More fundamentally, the series so far has been able to visually capture Chicago in a way that a show like E.R., which took place in Chicago but was primarily filmed in LA, did not. Already within two episodes, all sides of the city have been featured. Not only are there frequent shots of the city’s skyline, but the viewer also sees Wysocki, the main police officer, riding with his partner over the Chicago River through the heart of downtown. There are numerous Chicago sights, landmarks, and neighborhoods that have yet to be taken advantage of by popular media. The show makes use of the impoverished neighborhood of Austin, on the city’s West Side, as a nexus of crime. Here for example there is an elevated railway that arches over the street and continues for miles, which makes for an excellent setting for a police car chase. As this is a Chicago police drama, there is no doubt that the episodes will be returning to the shadowy undersides of the elevated trains for future scenes.
In trying to emphasize Chicago so emphatically, the show at times goes a little overboard. The Cub-Sox rivalry between Wysocki and his partner Evers is rather trite. Broad proclamations about Chicago occur frequently, often referring to the way things get done there. The city is portrayed as a place resistant to change. Though the city does have certain traditions, it has changed itself throughout history and today is one of the most dynamic metropolises in the country and the world. The effort that the actors have put in to attaining a “Chicago accent,” by which one implies a white, working-class Chicago accent, has been venerable. Interestingly enough, Jason Clarke, who plays Wysocki, has the most realistic accent, even though he is Australian. Jennifer Beals on the other hand, who is actually from Chicago, has one of the more overdone accents on the show.
As Chicago is slowly diminishing (the city lost 200,000 residents in the last decade), The Chicago Code latches on to what the city used to be. In reality, there are very few working-class Irish left in the city and in any case their presence in the city is far smaller than the show presents. The Chicago Police Department does represent one of the last vestiges of this culture, as numerous white ethnic groups have moved to the far fringes of the city limits in order to be able to remain employed by the police. The black neighborhoods the show depicts, such as Austin, have lost many of their residents who have moved to the South for better opportunities.
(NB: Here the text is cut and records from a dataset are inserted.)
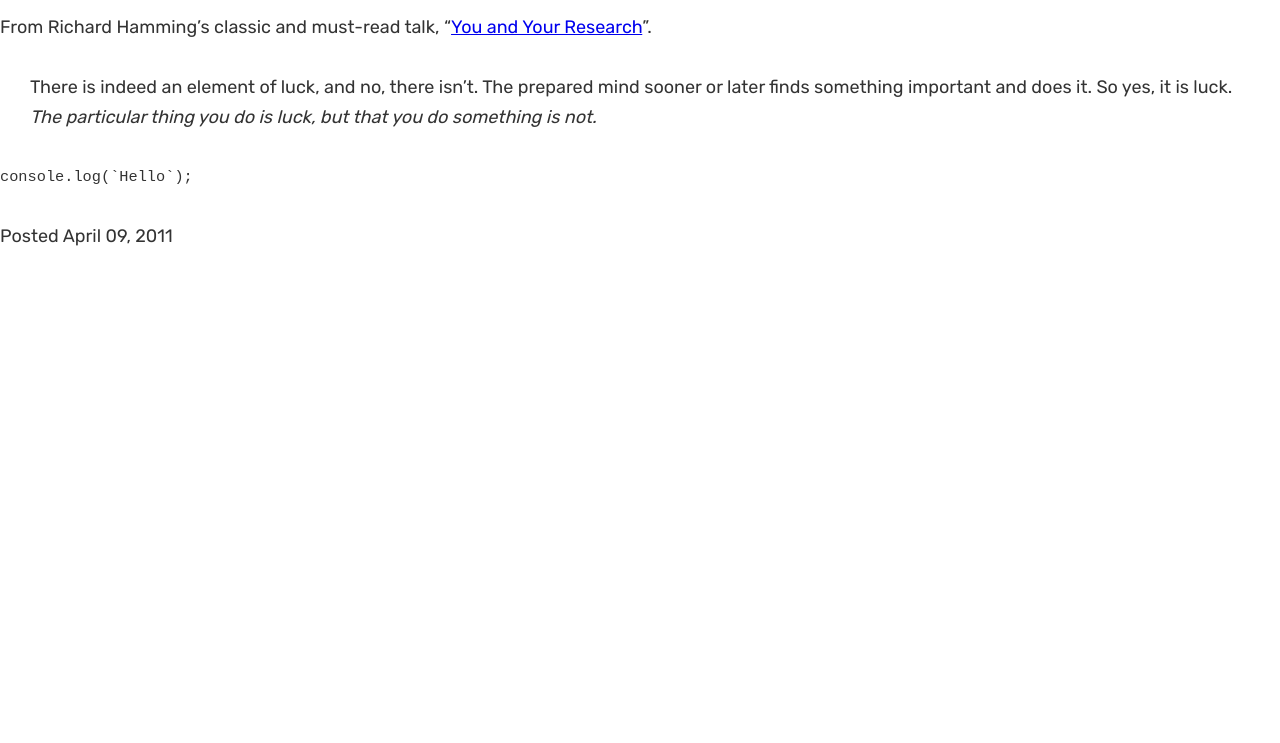
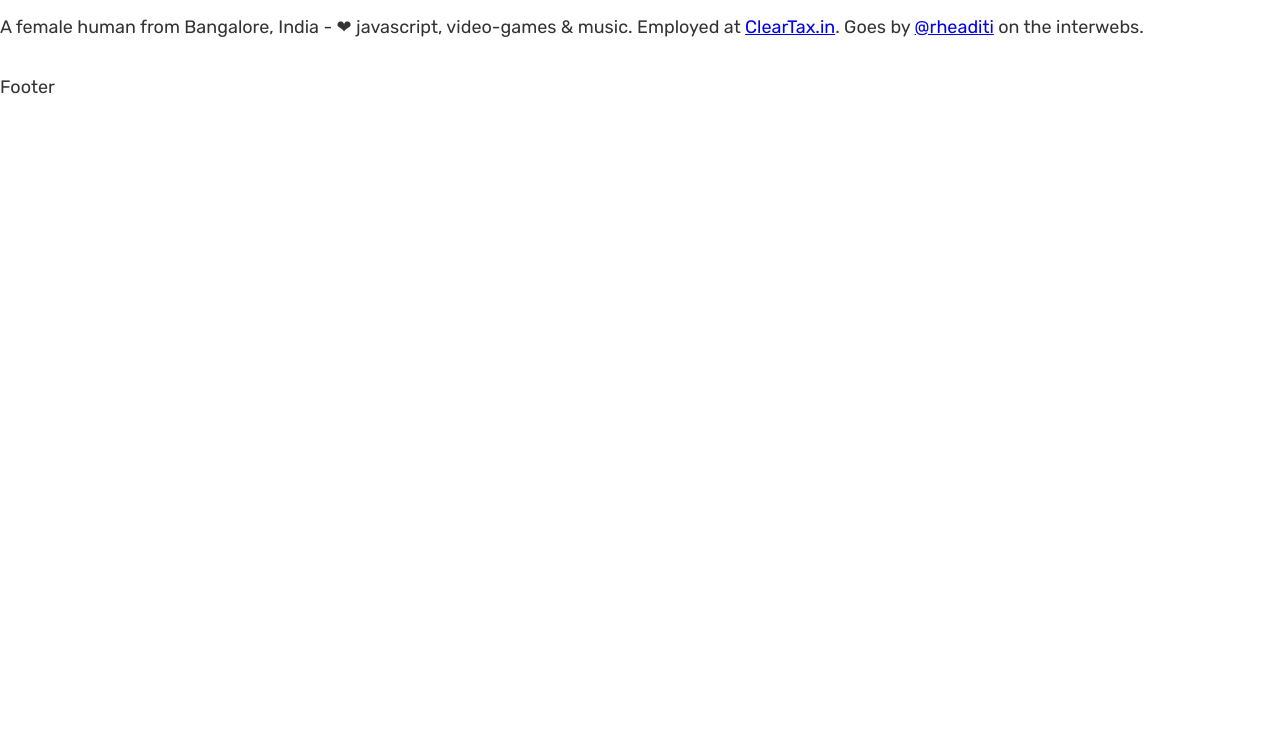
Before and after one commit to rheaditi/gh-pages-playground, a Gatsby site: page / in a window 1280 px wide. Shown: the part 57-800 px from the top of the page. Built offline with nearby package versions, Linux system fonts and the light colour scheme; Gatsby itself is replaced by a stand-in of ours.

Commit message:
Index Page

```diff
--- /dev/null
+++ b/src/components/PersonaCard/index.js
@@ -0,0 +1,33 @@
+import React from 'react';
+import Link from 'gatsby-link';
+
+// import styles from './index.module.css';
+import { Card, Body as CardBody, Footer as CardFooter } from '../common/Card';
+
+export default ({ persona }) => {
+  const x = 'text';
+  console.log(JSON.stringify(persona, null, 2));
+  return (
+    <section>
+      <Card>
+        <CardBody>
+          <h1 className="persona-title">
+            <span>aditi</span>mohanty
+          </h1>
+          <p>
+            A female human from Bangalore, India - ❤ javascript, video-games
+            &amp; music. Employed at{' '}
+            <Link
+              to="https://cleartax.in"
+              title="FREE & easiest way of Efiling & Saving Income Tax in India"
+            >
+              ClearTax.in
+            </Link>. Goes by <Link to="https://twitter.com/">@rheaditi</Link> on
+            the interwebs.
+          </p>
+        </CardBody>
+        <CardFooter>Footer</CardFooter>
+      </Card>
+    </section>
+  );
+};
--- a/src/pages/index.js
+++ b/src/pages/index.js
@@ -1,29 +1,29 @@
 import React from 'react';
+import PropTypes from 'prop-types';
 
-export default () => (
+import PersonaCard from '../components/PersonaCard';
+
+const IndexPage = ({ data }) => (
   <div>
-    <h1>Richard Hamming on Luck</h1>
-    <div>
-      <p>
-        From Richard Hamming’s classic and must-read talk, “<a href="http://www.cs.virginia.edu/~robins/YouAndYourResearch.html">
-          You and Your Research
-        </a>”.
-      </p>
-      <blockquote>
-        <p>
-          There is indeed an element of luck, and no, there isn’t. The prepared
-          mind sooner or later finds something important and does it. So yes, it
-          is luck.{' '}
-          <em>
-            The particular thing you do is luck, but that you do something is
-            not.
-          </em>
-        </p>
-      </blockquote>
-      <pre>
-        <code className="language-javascript">console.log(`Hello`);</code>
-      </pre>
-    </div>
-    <p>Posted April 09, 2011</p>
+    <PersonaCard persona={data.site.siteMetadata.persona} />
   </div>
 );
+
+IndexPage.propTypes = {
+  data: PropTypes.shape({
+    site: PropTypes.object.isRequired,
+  }).isRequired,
+};
+
+export default IndexPage;
+export const query = graphql`
+  query PersonaQuery {
+    site {
+      siteMetadata {
+        persona {
+          handle
+        }
+      }
+    }
+  }
+`;
--- a/src/styles/base.scss
+++ b/src/styles/base.scss
@@ -1,27 +1,27 @@
-body, .theme-light {
+.theme-light {
   background-color: $theme-light-bg;
   color: $theme-light-text;
 }
 
-.theme-dark {
+body, .theme-dark {
   background-color: $theme-dark-bg;
   color: $theme-dark-text;
 }
 
-a {
+a, .theme-light a {
   color: $primary;
   &:hover {
     color: darken($primary, 20%);
     transition: color 0.6s ease-out;
   }
+}
 
-  .theme-dark & {
-    color: $secondary;
+.theme-dark a {
+  color: $secondary;
 
-    &:hover {
-      color: lighten($secondary, 20%);
-      transition: color 0.3s ease-out;
-    }
+  &:hover {
+    color: lighten($secondary, 20%);
+    transition: color 0.3s ease-out;
   }
 }
 
--- a/src/utils/indexMetadata.js
+++ b/src/utils/indexMetadata.js
@@ -35,9 +35,7 @@ const MetaData = ({ metaData }) => (
       { name: 'theme-color', content: metaData.appTheme.mainColor },
     ]}
     link={[{ rel: 'canonical', href: metaData.baseUrl }]}
-  >
-    <body className="theme-dark" />
-  </Helmet>
+  />
 );
 
 MetaData.propTypes = {
```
The North Side of the city has gained residents, attracting affluent professionals moving into condos spurred by rapid gentrification.
Corruption is a more exciting theme for a TV show, and certainly very “Chicago.” Yet looking at the mayoral election, it is not corruption that is being discussed, but rather the very real issues of unemployment, underfunded schools, and general crime. If a city loses more than a thousand residents a month over ten years, something is wrong with it, but not necessarily corruption in its political system. In her first line of the show, Superintendent Colvin lets the viewer know how great her city is. But the city’s greatness is not innate; it is not simply hiding under a slimy film of corruption. Above all, Chicago works on some level, whether with corruption or not. The devious aldermen in the series and mayoral candidate Rahm Emanuel both know this: the promise of the city is that if you get things done, you will at least get somewhere.